(Exercise details): Retype only what runs from the first line of the listing to the line holding "Also changed, not shown: parts of 109", both included. Do not retype the pictures.

Records shown Block Start

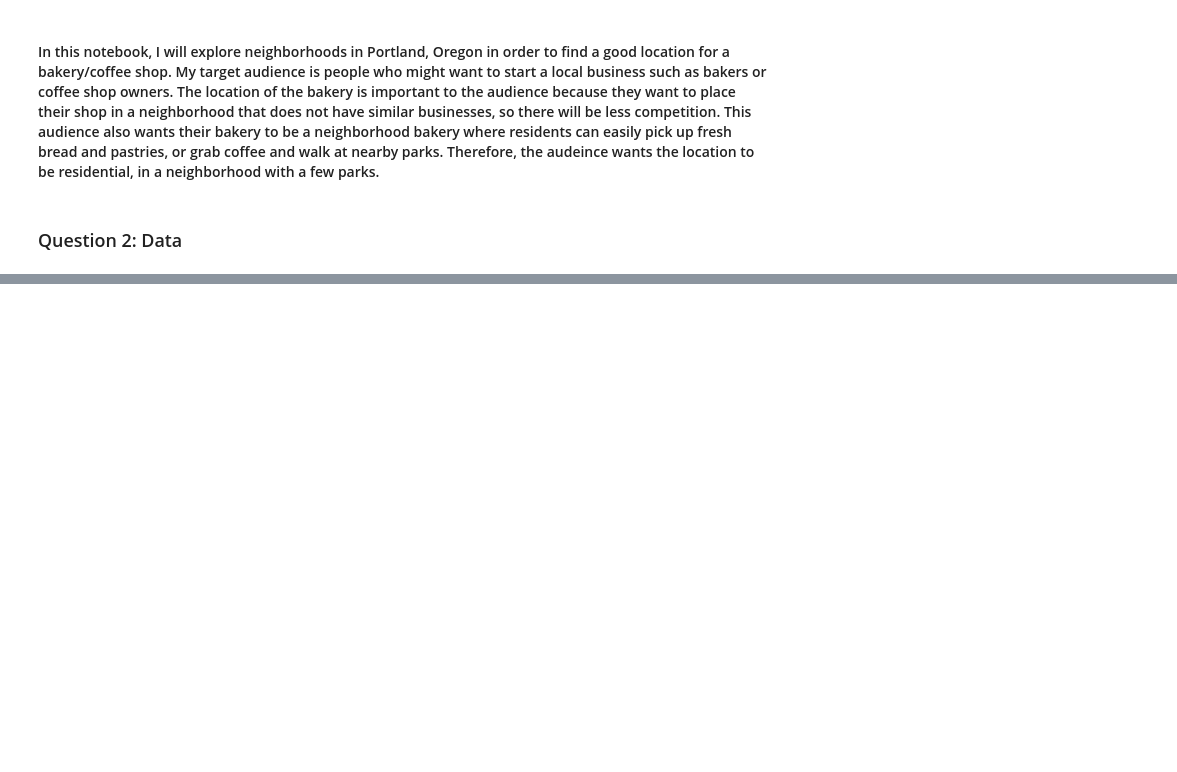
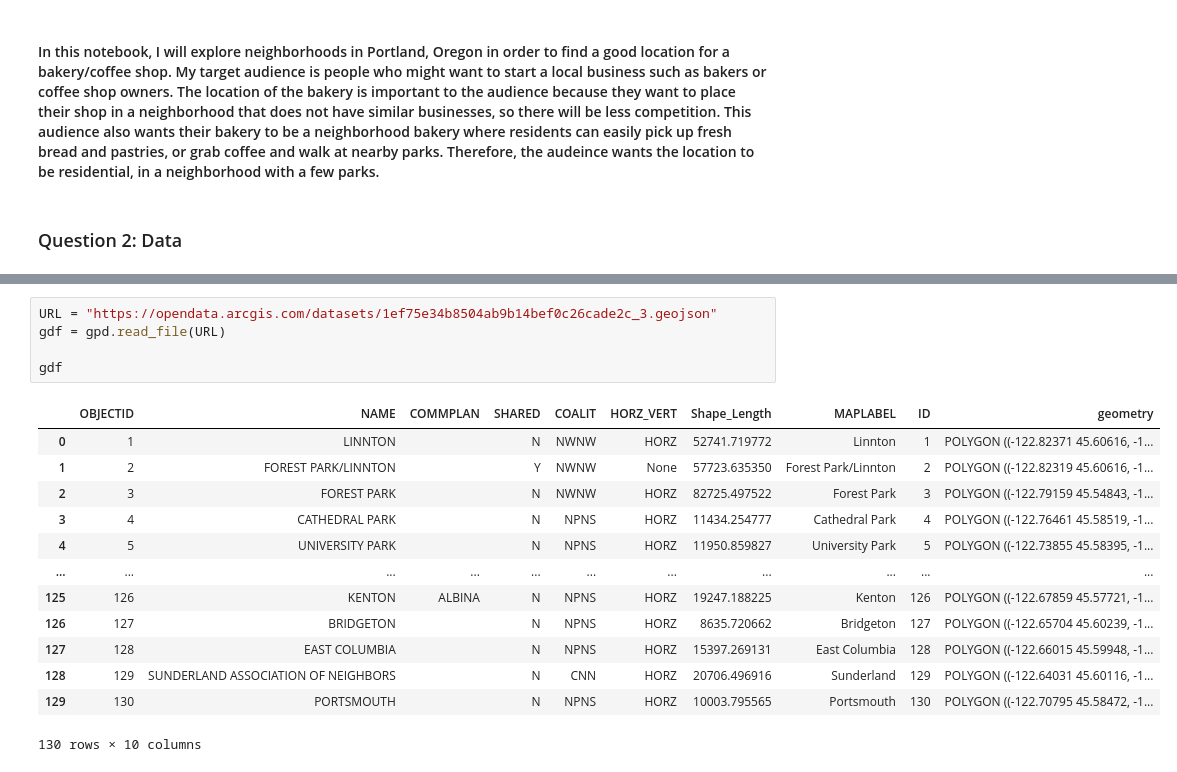
Before and after one commit to lindseykarr/Coursera_Capstone, a Jupyter notebook: Final Project: A Bakery inPOrtland, OR.ipynb, the cells around one changed output, grey strips where cells are left out. Drawn from its saved outputs; the diff is of its cells as text; blank space fills up the shorter version.

```diff
--- a/Final Project: A Bakery inPOrtland, OR.ipynb
+++ b/Final Project: A Bakery inPOrtland, OR.ipynb
@@ -10,0 +63,19 @@
+# %%
+URL = "https://opendata.arcgis.com/datasets/1ef75e34b8504ab9b14bef0c26cade2c_3.geojson"
+gdf = gpd.read_file(URL)
+
+gdf
+# %% [output]
+|  | OBJECTID | NAME | COMMPLAN | SHARED | COALIT | HORZ_VERT | Shape_Length | MAPLABEL | ID | geometry |
+| 0 | 1 | LINNTON |  | N | NWNW | HORZ | 52741.719772 | Linnton | 1 | POLYGON ((-122.82371 45.60616, -1... |
+| 1 | 2 | FOREST PARK/LINNTON |  | Y | NWNW | None | 57723.635350 | Forest Park/Linnton | 2 | POLYGON ((-122.82319 45.60616, -1... |
+| 2 | 3 | FOREST PARK |  | N | NWNW | HORZ | 82725.497522 | Forest Park | 3 | POLYGON ((-122.79159 45.54843, -1... |
+| 3 | 4 | CATHEDRAL PARK |  | N | NPNS | HORZ | 11434.254777 | Cathedral Park | 4 | POLYGON ((-122.76461 45.58519, -1... |
+| 4 | 5 | UNIVERSITY PARK |  | N | NPNS | HORZ | 11950.859827 | University Park | 5 | POLYGON ((-122.73855 45.58395, -1... |
+| ... | ... | ... | ... | ... | ... | ... | ... | ... | ... | ... |
+| 125 | 126 | KENTON | ALBINA | N | NPNS | HORZ | 19247.188225 | Kenton | 126 | POLYGON ((-122.67859 45.57721, -1... |
+| 126 | 127 | BRIDGETON |  | N | NPNS | HORZ | 8635.720662 | Bridgeton | 127 | POLYGON ((-122.65704 45.60239, -1... |
+| 127 | 128 | EAST COLUMBIA |  | N | NPNS | HORZ | 15397.269131 | East Columbia | 128 | POLYGON ((-122.66015 45.59948, -1... |
+| 128 | 129 | SUNDERLAND ASSOCIATION OF NEIGHBORS |  | N | CNN | HORZ | 20706.496916 | Sunderland | 129 | POLYGON ((-122.64031 45.60116, -1... |
+| 129 | 130 | PORTSMOUTH |  | N | NPNS | HORZ | 10003.795565 | Portsmouth | 130 | POLYGON ((-122.70795 45.58472, -1... |
+130 rows × 10 columns
```
Also changed, not shown: parts of 109 cells of this notebook.
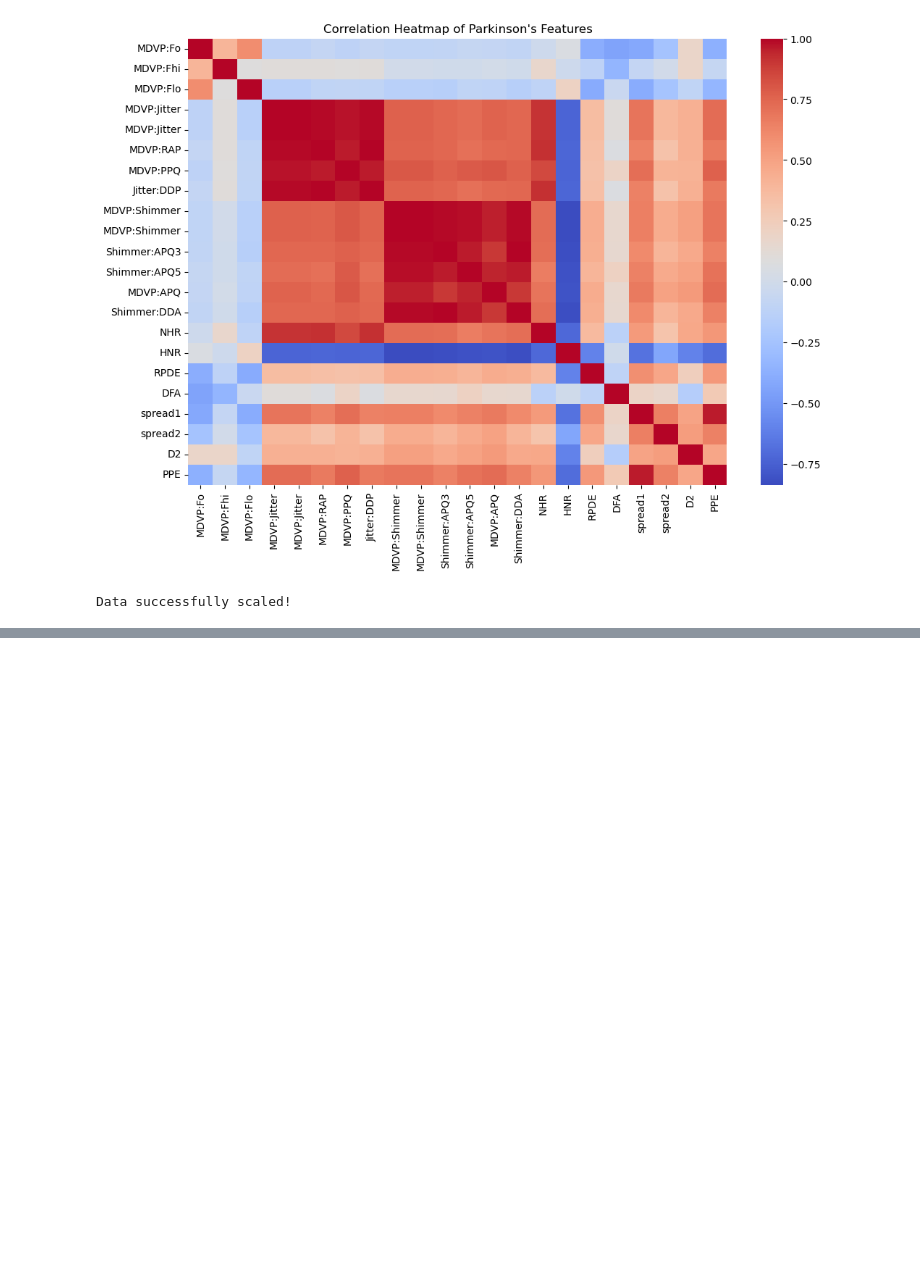
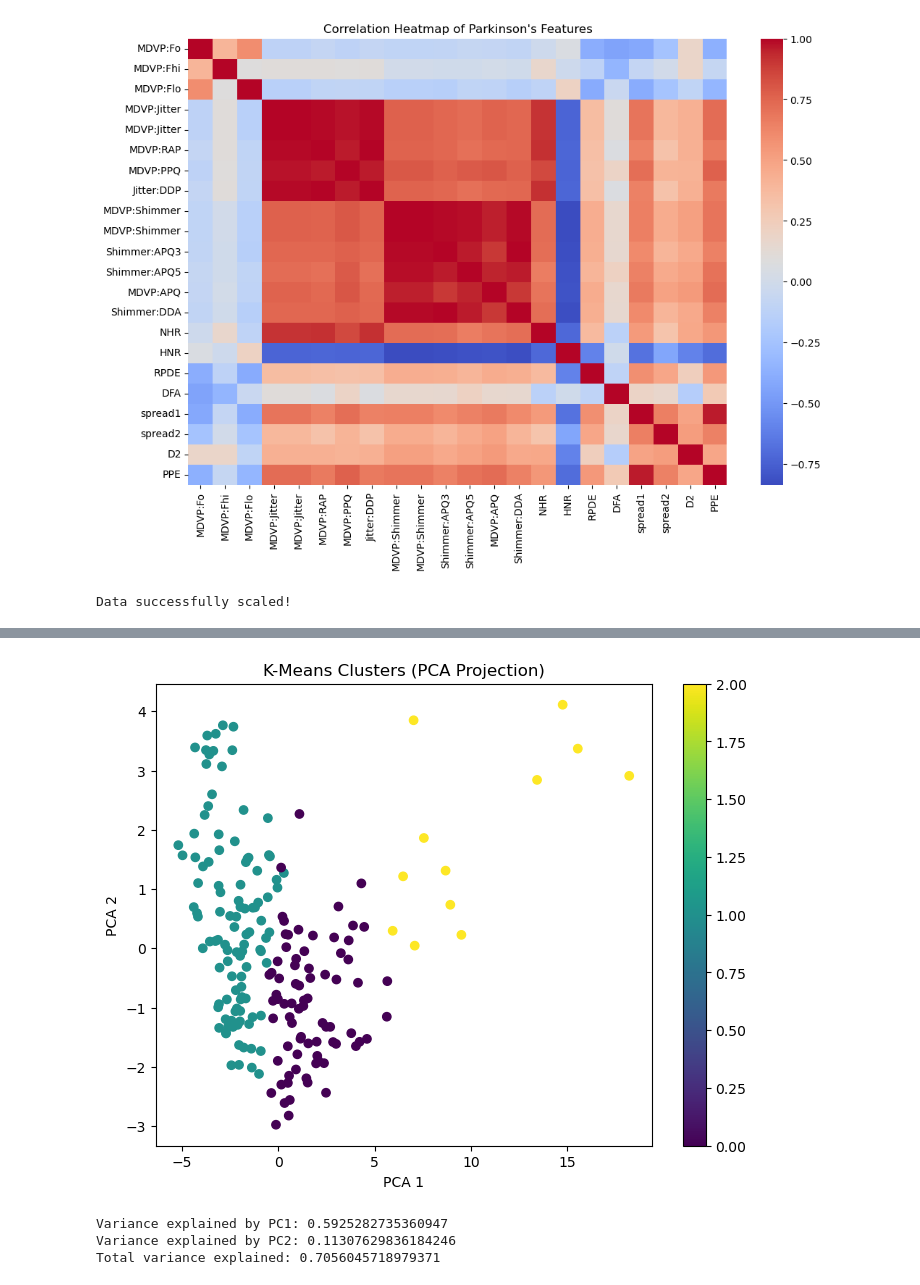
Before and after one commit to TashyLela/Parkinson-s-Disease-Classification-Project, a Jupyter notebook: notebooks/Data Preprocessing.ipynb, the cells around one changed output, grey strips where cells are left out. Drawn from its saved outputs; the diff is of its cells as text; code cells hidden in the pictures; blank space fills up the shorter version.

```diff
--- a/notebooks/Data Preprocessing.ipynb
+++ b/notebooks/Data Preprocessing.ipynb
@@ -87,0 +153,16 @@ Data successfully scaled!
+# %%
+# PCA for Visualization
+from sklearn.decomposition import PCA
+
+pca = PCA(n_components=2)
+X_pca = pca.fit_transform(X_scaled_df)
+
+plt.figure(figsize=(8,6))
+plt.scatter(X_pca[:,0], X_pca[:,1], c=clusters, cmap='viridis')
+plt.xlabel('PCA 1')
+plt.ylabel('PCA 2')
+plt.title('K-Means Clusters (PCA Projection)')
+plt.colorbar()
+plt.show()
+# %% [output]
+[figure, added]
@@ -87,0 +173,10 @@ Data successfully scaled!
+# %%
+explained_variance = pca.explained_variance_ratio_
+
+print("Variance explained by PC1:", explained_variance[0])
+print("Variance explained by PC2:", explained_variance[1])
+print("Total variance explained:", explained_variance.sum())
+# %% [output]
+Variance explained by PC1: 0.5925282735360947
+Variance explained by PC2: 0.11307629836184246
+Total variance explained: 0.7056045718979371
```
Also changed, not shown: parts of 16 cells of this notebook.
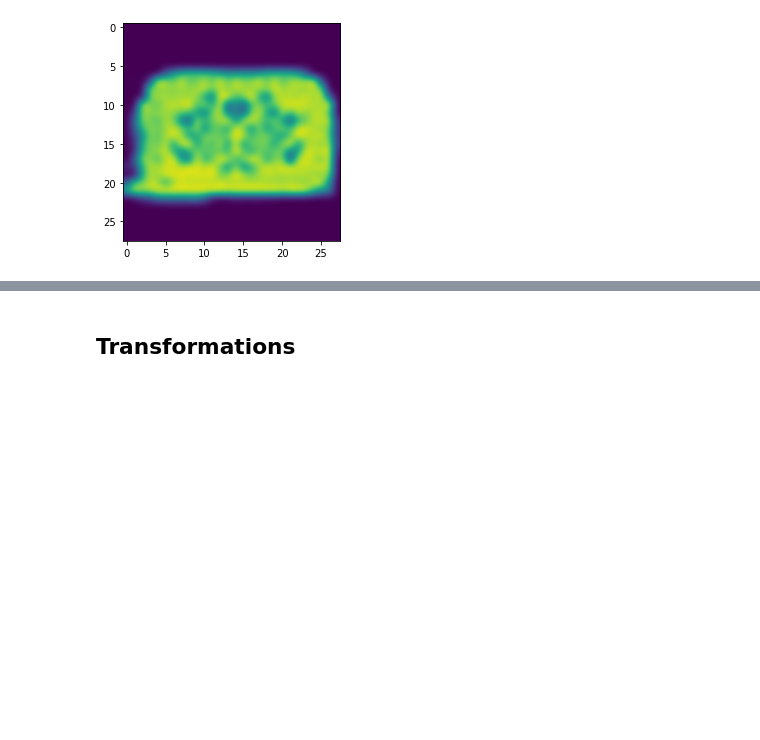
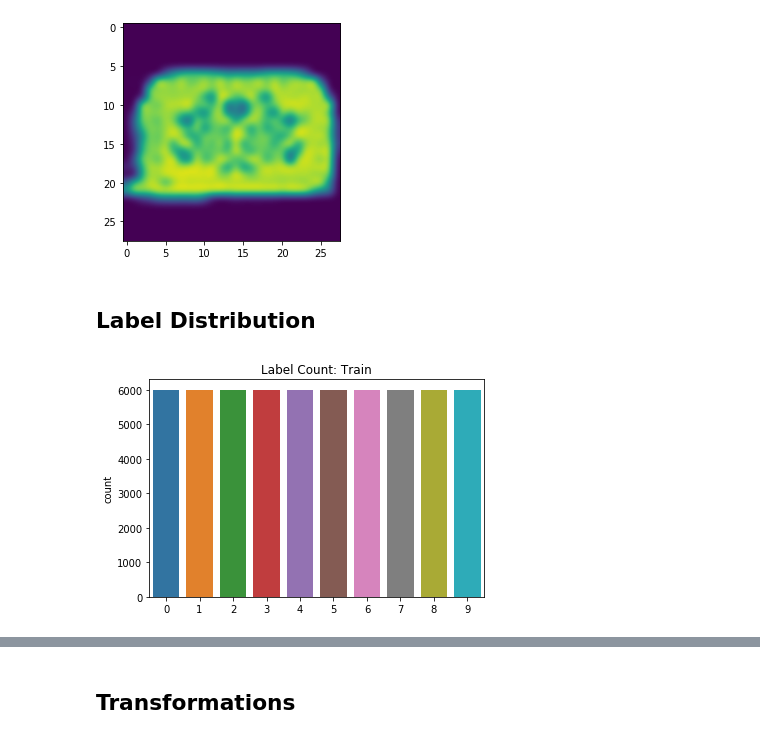
Before and after one commit to guidj/fashion-mnist, a Jupyter notebook: notebooks/x00-explore-fmnist.ipynb, the cells around one changed output, grey strips where cells are left out. Cells and saved outputs as stored; diff of their text form; code cells hidden in the pictures; blank space fills up the shorter version.

Commit message:
Updates exploration notebook
  - ADds class distribution check

```diff
--- a/notebooks/x00-explore-fmnist.ipynb
+++ b/notebooks/x00-explore-fmnist.ipynb
@@ -45,3 +44,10 @@ plt.imshow(X_test[6].reshape(-1, 28), interpolation='bicubic')
 # %% [output]
 <matplotlib.image.AxesImage at 0x...>
 [figure]
+# %% [markdown]
+## Label Distribution
+# %%
+ax = sns.countplot(np.argmax(y_train, axis=1))
+_ = ax.set_title('Label Count: Train')
+# %% [output]
+[figure, added]
```
Also changed, not shown: parts of 6 cells of this notebook.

Records shown Block End

(Task solution):
Before and after one commit to lindseykarr/Coursera_Capstone, a Jupyter notebook: Final Project: A Bakery inPOrtland, OR.ipynb, the cells around one changed output, grey strips where cells are left out. Drawn from its saved outputs; the diff is of its cells as text; blank space fills up the shorter version.

```diff
--- a/Final Project: A Bakery inPOrtland, OR.ipynb
+++ b/Final Project: A Bakery inPOrtland, OR.ipynb
@@ -10,0 +63,19 @@
+# %%
+URL = "https://opendata.arcgis.com/datasets/1ef75e34b8504ab9b14bef0c26cade2c_3.geojson"
+gdf = gpd.read_file(URL)
+
+gdf
+# %% [output]
+|  | OBJECTID | NAME | COMMPLAN | SHARED | COALIT | HORZ_VERT | Shape_Length | MAPLABEL | ID | geometry |
+| 0 | 1 | LINNTON |  | N | NWNW | HORZ | 52741.719772 | Linnton | 1 | POLYGON ((-122.82371 45.60616, -1... |
+| 1 | 2 | FOREST PARK/LINNTON |  | Y | NWNW | None | 57723.635350 | Forest Park/Linnton | 2 | POLYGON ((-122.82319 45.60616, -1... |
+| 2 | 3 | FOREST PARK |  | N | NWNW | HORZ | 82725.497522 | Forest Park | 3 | POLYGON ((-122.79159 45.54843, -1... |
+| 3 | 4 | CATHEDRAL PARK |  | N | NPNS | HORZ | 11434.254777 | Cathedral Park | 4 | POLYGON ((-122.76461 45.58519, -1... |
+| 4 | 5 | UNIVERSITY PARK |  | N | NPNS | HORZ | 11950.859827 | University Park | 5 | POLYGON ((-122.73855 45.58395, -1... |
+| ... | ... | ... | ... | ... | ... | ... | ... | ... | ... | ... |
+| 125 | 126 | KENTON | ALBINA | N | NPNS | HORZ | 19247.188225 | Kenton | 126 | POLYGON ((-122.67859 45.57721, -1... |
+| 126 | 127 | BRIDGETON |  | N | NPNS | HORZ | 8635.720662 | Bridgeton | 127 | POLYGON ((-122.65704 45.60239, -1... |
+| 127 | 128 | EAST COLUMBIA |  | N | NPNS | HORZ | 15397.269131 | East Columbia | 128 | POLYGON ((-122.66015 45.59948, -1... |
+| 128 | 129 | SUNDERLAND ASSOCIATION OF NEIGHBORS |  | N | CNN | HORZ | 20706.496916 | Sunderland | 129 | POLYGON ((-122.64031 45.60116, -1... |
+| 129 | 130 | PORTSMOUTH |  | N | NPNS | HORZ | 10003.795565 | Portsmouth | 130 | POLYGON ((-122.70795 45.58472, -1... |
+130 rows × 10 columns
```
Also changed, not shown: parts of 109 cells of this notebook.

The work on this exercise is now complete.